This Day in History

Oct. 16, 1859: Abolitionist Raid on Harpers Ferry

Time Periods: 1850
Themes: Democracy & Citizenship, Organizing, Slavery and Resistance

On this day in 1859, John Brown led a small group on a raid against a federal armory in Harpers Ferry in an attempt to start an armed revolt against the institution of slavery. In Five for Freedom: The African American Soldiers in John Brown’s Army, Eugene Meyer explains,

Among Brown’s raiders were five African Americans whose lives and deaths have long been overshadowed by their martyred leader.

Two — John Copeland and Shields Green were executed. Two others — Dangerfield Newby and Lewis Leary — died at the scene. Newby, the first to go, was trying to liberate his enslaved wife and children.

1859 Harpers Ferry raid. Clockwise from bottom left: John Anthony Copeland, Lewis Sheridan Leary, Dangerfield Newby, Shields Green, Osborne Perry Anderson, and John Brown.

Of the five, only Osborne Perry Anderson escaped and lived to publish the lone insider account of the event that, most historians agree, was a catalyst to the catastrophic Civil War that followed over the country’s original sin of slavery.

John Brown’s Last Speech

John Brown portrait by Robert Shetterly/Americans Who Tell The Truth.

On December 2 of that same year, John Brown was executed in Charles Town.
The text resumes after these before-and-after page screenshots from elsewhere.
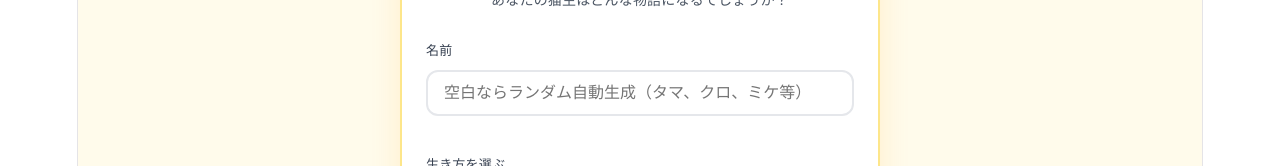
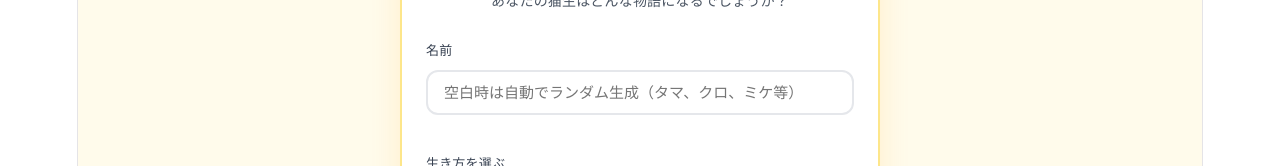
Before and after one commit to n0tya/cat-game, a React (Vite) app: page / in a window 1280 px wide. Shown: the part 294-460 px from the top of the page. Built offline with nearby package versions, Linux system fonts and the light colour scheme.

Commit message:
スマホの入力欄とランダム名前自動生成を修正

```diff
--- a/src/App.jsx
+++ b/src/App.jsx
@@ -208,9 +208,7 @@ const EVENT_DB = {
   ]
 };
 
-const EMOJIS = ['🐱', '🐈', '🐈‍⬛', '🐾', '😻', '😸', '😽'];
-// 空欄時の自動ランダム生成用の名前候補
-const RANDOM_CAT_NAMES = ['タマ', 'クロ', 'ミケ', 'チャトラ', 'レオ', 'ルーク', 'ハナ', 'モモ', 'コタロー', 'キジ', 'ソラ', 'チビ', 'マロン', 'トラ', 'レオ'];
+const RANDOM_CAT_NAMES = ['タマ', 'クロ', 'ミケ', 'チャトラ', 'レオ', 'ルーク', 'ハナ', 'モモ', 'コタロー', 'キジ', 'ソラ', 'チビ', 'マロン', 'トラ'];
 
 export default function CatLifeGame() {
   const [gameState, setGameState] = useState('START');
@@ -269,7 +267,6 @@ export default function CatLifeGame() {
 
   const startGame = (e) => {
     e.preventDefault();
-    // 空欄の場合は多彩な候補からランダムに名前を自動生成
     const finalName = catName.trim() === ''
       ? RANDOM_CAT_NAMES[Math.floor(Math.random() * RANDOM_CAT_NAMES.length)]
       : catName;
@@ -402,8 +399,7 @@ export default function CatLifeGame() {
     container: { minHeight: '100vh', backgroundColor: '#fffbeb', display: 'flex', alignItems: 'center', justifyContent: 'center', fontFamily: 'sans-serif', color: '#1f2937', padding: '16px', boxSizing: 'border-box' },
     card: { backgroundColor: '#ffffff', padding: '32px 24px', borderRadius: '24px', boxShadow: '0 12px 30px rgba(245, 158, 11, 0.15)', maxWidth: '480px', width: '100%', textAlign: 'center', border: '2px solid #fde68a', boxSizing: 'border-box', position: 'relative' },
     title: { fontSize: '28px', fontWeight: '900', color: '#d97706', marginBottom: '8px' },
-    // スマホのダークモード等でも確実に白背景・黒文字になるよう指定
-    input: { width: '100%', padding: '12px 16px', fontSize: '16px', border: '2px solid #e5e7eb', borderRadius: '12px', marginBottom: '20px', boxSizing: 'border-box', outline: 'none', backgroundColor: '#ffffff', color: '#1f2937' },
+    input: { width: '100%', padding: '12px 16px', fontSize: '15px', border: '2px solid #e5e7eb', borderRadius: '12px', marginBottom: '20px', boxSizing: 'border-box', outline: 'none', backgroundColor: '#ffffff', color: '#1f2937' },
     submitButton: { width: '100%', padding: '16px', fontSize: '18px', fontWeight: 'bold', backgroundColor: '#ea580c', color: '#ffffff', border: 'none', borderRadius: '14px', cursor: 'pointer', marginBottom: '10px' },
     adminTopRight: { position: 'absolute', top: '16px', right: '16px', fontSize: '12px', color: '#d1d5db', cursor: 'pointer', background: 'none', border: 'none', textDecoration: 'none', transition: 'color 0.2s' }
   };
@@ -465,12 +461,11 @@ export default function CatLifeGame() {
           <form onSubmit={startGame}>
             <div style={{ textAlign: 'left', marginBottom: '16px' }}>
               <label style={{ display: 'block', fontSize: '13px', fontWeight: 'bold', marginBottom: '6px', color: '#374151' }}>名前</label>
-              {/* うっすらと自動生成を案内するプレースホルダーを設定 */}
               <input
                 type="text"
                 value={catName}
                 onChange={e => setCatName(e.target.value)}
-                placeholder="空白ならランダム自動生成（タマ、クロ、ミケ等）"
+                placeholder="空白時は自動でランダム生成（タマ、クロ、ミケ等）"
                 style={styles.input}
               />
             </div>
@@ -565,7 +560,8 @@ export default function CatLifeGame() {
   return (
     <div style={styles.container}>
       <div style={styles.card}>
-        <div style={{ fontSize: '48px', marginBottom: '8px' }}>{EMOJIS[Math.floor(Math.random() * EMOJIS.length)]}</div>
+        {/* 猫生終了の上の絵文字を 😿 に変更 */}
+        <div style={{ fontSize: '52px', marginBottom: '8px' }}>😿</div>
         <h1 style={{ fontSize: '26px', fontWeight: '900', marginBottom: '4px', color: '#1f2937' }}>猫生終了</h1>
         <p style={{ fontSize: '16px', color: '#d97706', fontWeight: 'bold', marginBottom: '10px' }}>{catName} は {age} 歳で虹の橋を渡りました。</p>
         <p style={{ fontSize: '13px', color: '#dc2626', fontWeight: 'bold', marginBottom: '14px', backgroundColor: '#fef2f2', padding: '8px', borderRadius: '8px', border: '1px solid #fecaca' }}>💀 死因: {causeOfDeath}</p>
@@ -578,7 +574,7 @@ export default function CatLifeGame() {
             <p style={{ fontSize: '11px', fontWeight: 'bold', color: '#b45309', marginBottom: '4px' }}>ローカルランキング (Top 5)</p>
             {rankings.map((r, i) => (
               <div key={i} style={{ fontSize: '11px', display: 'flex', justifyContent: 'space-between', padding: '2px 0' }}>
-                <span>{i + 1}. {r.name} ({r.age}歳)</span>
+                <span>{i + 1}. {r.name} ({r.type}) - {r.age}歳</span>
                 <span style={{ fontWeight: 'bold', color: '#d97706' }}>{r.score} pt</span>
               </div>
             ))}
```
As Brown approached the hanging scaffold, he stated:

I, John Brown, am now quite certain that the crimes of this guilty land will never be purged away but with Blood.

I had, as I now think vainly, flattered myself that without very much bloodshed it might be done.
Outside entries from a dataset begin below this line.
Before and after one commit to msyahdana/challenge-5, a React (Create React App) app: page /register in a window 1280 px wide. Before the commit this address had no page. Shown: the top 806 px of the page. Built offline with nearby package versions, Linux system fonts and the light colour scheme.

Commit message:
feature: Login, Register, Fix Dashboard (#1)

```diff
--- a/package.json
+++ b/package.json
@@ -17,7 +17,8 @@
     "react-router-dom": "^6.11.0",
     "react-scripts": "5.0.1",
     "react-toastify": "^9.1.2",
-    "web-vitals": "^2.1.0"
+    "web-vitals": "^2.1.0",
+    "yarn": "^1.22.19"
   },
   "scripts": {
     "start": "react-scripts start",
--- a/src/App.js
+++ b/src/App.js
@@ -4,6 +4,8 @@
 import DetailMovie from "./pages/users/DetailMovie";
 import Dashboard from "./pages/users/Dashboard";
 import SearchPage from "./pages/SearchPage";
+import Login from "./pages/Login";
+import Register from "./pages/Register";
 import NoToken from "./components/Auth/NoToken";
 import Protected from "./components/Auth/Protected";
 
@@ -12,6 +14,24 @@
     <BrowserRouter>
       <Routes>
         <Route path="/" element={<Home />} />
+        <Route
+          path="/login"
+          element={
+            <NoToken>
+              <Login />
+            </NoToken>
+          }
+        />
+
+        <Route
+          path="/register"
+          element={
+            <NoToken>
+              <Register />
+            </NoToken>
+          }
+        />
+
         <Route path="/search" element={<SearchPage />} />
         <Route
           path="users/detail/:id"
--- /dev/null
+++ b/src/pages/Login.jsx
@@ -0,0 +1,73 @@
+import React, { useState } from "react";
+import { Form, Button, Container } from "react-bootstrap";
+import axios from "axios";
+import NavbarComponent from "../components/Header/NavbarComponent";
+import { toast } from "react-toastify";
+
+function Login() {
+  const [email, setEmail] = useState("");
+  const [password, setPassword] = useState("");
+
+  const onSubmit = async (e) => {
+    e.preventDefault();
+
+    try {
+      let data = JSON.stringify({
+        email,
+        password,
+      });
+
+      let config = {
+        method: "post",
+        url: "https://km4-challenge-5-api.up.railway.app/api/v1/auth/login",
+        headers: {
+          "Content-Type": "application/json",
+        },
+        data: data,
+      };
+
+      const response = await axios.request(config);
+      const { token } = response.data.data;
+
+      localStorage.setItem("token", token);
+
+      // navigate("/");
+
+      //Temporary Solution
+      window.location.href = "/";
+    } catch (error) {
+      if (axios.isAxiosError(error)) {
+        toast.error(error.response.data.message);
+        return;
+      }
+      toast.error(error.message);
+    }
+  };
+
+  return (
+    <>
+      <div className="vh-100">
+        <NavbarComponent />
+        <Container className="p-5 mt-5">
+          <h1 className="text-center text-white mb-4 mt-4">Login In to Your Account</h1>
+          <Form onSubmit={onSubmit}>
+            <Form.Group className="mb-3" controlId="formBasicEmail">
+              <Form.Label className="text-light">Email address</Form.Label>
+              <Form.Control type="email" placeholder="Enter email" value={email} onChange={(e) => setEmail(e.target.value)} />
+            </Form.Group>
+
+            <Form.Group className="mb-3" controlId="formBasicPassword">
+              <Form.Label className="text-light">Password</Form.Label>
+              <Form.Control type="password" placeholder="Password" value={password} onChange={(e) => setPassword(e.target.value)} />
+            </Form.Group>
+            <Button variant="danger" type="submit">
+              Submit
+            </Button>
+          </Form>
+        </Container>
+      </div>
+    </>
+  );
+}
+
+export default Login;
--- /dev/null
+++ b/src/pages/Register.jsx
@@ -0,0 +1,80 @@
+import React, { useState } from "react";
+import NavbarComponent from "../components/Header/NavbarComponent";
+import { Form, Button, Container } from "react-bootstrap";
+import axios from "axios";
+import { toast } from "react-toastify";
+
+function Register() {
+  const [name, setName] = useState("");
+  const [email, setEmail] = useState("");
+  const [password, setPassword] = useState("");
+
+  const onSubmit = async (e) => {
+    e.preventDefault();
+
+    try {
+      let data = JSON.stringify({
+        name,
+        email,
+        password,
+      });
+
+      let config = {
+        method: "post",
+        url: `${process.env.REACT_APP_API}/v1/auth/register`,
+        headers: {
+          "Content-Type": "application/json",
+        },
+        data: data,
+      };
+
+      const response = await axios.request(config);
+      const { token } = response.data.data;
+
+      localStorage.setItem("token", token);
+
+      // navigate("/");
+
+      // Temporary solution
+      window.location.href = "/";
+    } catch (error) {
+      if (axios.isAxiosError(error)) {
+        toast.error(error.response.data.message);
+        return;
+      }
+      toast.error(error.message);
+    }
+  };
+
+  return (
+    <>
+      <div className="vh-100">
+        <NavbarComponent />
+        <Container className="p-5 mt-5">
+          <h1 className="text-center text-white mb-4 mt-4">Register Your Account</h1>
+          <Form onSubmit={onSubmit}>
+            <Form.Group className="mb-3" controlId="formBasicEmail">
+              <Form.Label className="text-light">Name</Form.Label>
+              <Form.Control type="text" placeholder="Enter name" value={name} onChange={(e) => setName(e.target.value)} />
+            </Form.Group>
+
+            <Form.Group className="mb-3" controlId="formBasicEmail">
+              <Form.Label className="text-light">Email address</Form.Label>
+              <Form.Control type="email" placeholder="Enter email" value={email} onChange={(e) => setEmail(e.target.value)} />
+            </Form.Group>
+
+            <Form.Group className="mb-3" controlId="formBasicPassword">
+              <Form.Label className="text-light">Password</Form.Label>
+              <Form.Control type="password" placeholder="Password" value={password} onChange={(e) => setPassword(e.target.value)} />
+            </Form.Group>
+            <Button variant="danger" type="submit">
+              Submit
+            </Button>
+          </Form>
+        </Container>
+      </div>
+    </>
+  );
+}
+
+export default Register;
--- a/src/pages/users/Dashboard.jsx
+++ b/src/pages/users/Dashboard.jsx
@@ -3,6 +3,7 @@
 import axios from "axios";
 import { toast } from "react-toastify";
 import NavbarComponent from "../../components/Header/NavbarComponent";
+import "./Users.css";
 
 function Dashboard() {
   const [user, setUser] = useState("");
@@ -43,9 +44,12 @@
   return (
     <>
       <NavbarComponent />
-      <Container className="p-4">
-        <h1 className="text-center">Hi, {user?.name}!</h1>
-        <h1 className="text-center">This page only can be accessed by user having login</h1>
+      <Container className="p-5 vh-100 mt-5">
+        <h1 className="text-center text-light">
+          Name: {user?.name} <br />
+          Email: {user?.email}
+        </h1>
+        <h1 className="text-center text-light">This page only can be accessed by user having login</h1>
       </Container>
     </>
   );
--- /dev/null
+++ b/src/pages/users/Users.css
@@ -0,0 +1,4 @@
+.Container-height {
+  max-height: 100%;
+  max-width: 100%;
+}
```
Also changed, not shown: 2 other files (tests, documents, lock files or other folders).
Watch a dramatic reading by Josh Brolin of Brown’s speech given to the courtroom a month before his execution. (From Voices of a People’s History.)

Listen to a song about John Brown, “Glory, Glory,” written by Joe DeFilippo and performed by the R. J. Phillips Band, a group of Baltimore musicians.

Use the role play, “‘If There Is No Struggle…’: Teaching a People’s History of the Abolition Movement” by Bill Bigelow in which students become members of the American Anti-Slavery Society, facing many of the real challenges to ending slavery.

View more resources for teaching outside the textbook about the Abolition Movement.